> [INFORMATION GIVEN]
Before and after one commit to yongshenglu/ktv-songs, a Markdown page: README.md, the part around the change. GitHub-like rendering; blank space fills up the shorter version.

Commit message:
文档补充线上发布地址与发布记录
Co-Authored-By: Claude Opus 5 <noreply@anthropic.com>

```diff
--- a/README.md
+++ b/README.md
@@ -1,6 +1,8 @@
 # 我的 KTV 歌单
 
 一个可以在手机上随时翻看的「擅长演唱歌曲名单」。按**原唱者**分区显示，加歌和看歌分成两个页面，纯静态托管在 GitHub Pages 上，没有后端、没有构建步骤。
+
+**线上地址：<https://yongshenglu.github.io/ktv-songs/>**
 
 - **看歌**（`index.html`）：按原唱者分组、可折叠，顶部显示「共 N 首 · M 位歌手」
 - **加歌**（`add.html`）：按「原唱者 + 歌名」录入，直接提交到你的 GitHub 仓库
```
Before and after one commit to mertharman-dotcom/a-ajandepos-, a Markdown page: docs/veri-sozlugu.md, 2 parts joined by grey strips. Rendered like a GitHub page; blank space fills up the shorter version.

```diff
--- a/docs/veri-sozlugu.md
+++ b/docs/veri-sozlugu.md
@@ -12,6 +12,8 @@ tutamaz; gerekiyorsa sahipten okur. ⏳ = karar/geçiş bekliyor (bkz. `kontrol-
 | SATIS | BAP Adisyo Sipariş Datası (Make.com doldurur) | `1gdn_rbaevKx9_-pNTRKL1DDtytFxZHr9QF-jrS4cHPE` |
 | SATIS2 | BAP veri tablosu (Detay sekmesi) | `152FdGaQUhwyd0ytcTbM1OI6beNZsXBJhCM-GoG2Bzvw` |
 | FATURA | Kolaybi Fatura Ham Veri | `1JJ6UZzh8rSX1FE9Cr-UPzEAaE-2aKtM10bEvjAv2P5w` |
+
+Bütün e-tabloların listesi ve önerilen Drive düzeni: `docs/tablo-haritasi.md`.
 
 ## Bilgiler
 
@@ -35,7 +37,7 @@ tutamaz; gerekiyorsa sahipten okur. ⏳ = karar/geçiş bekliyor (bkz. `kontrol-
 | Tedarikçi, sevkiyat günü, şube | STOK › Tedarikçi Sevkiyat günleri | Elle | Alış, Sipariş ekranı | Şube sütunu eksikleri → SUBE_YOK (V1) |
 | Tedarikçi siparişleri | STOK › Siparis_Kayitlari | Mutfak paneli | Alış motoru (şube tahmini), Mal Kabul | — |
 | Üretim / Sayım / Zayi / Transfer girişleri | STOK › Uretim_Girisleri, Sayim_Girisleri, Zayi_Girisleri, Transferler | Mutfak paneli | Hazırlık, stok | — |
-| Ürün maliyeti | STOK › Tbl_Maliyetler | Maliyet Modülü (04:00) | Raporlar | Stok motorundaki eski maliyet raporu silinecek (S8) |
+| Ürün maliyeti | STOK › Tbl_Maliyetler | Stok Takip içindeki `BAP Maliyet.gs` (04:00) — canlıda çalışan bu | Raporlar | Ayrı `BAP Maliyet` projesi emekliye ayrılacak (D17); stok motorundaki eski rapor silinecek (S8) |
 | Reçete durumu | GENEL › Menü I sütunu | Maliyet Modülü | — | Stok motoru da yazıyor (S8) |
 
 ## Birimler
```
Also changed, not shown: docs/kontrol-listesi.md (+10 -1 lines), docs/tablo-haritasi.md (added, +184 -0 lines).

> [TASK DETAILS] Find the lines in the data that include "sozlugu", then copy each of them.

> [TASK SOLUTION]
Before and after one commit to mertharman-dotcom/a-ajandepos-, a Markdown page: docs/veri-sozlugu.md, 2 parts joined by grey strips. Rendered like a GitHub page; blank space fills up the shorter version.
--- a/docs/veri-sozlugu.md
+++ b/docs/veri-sozlugu.md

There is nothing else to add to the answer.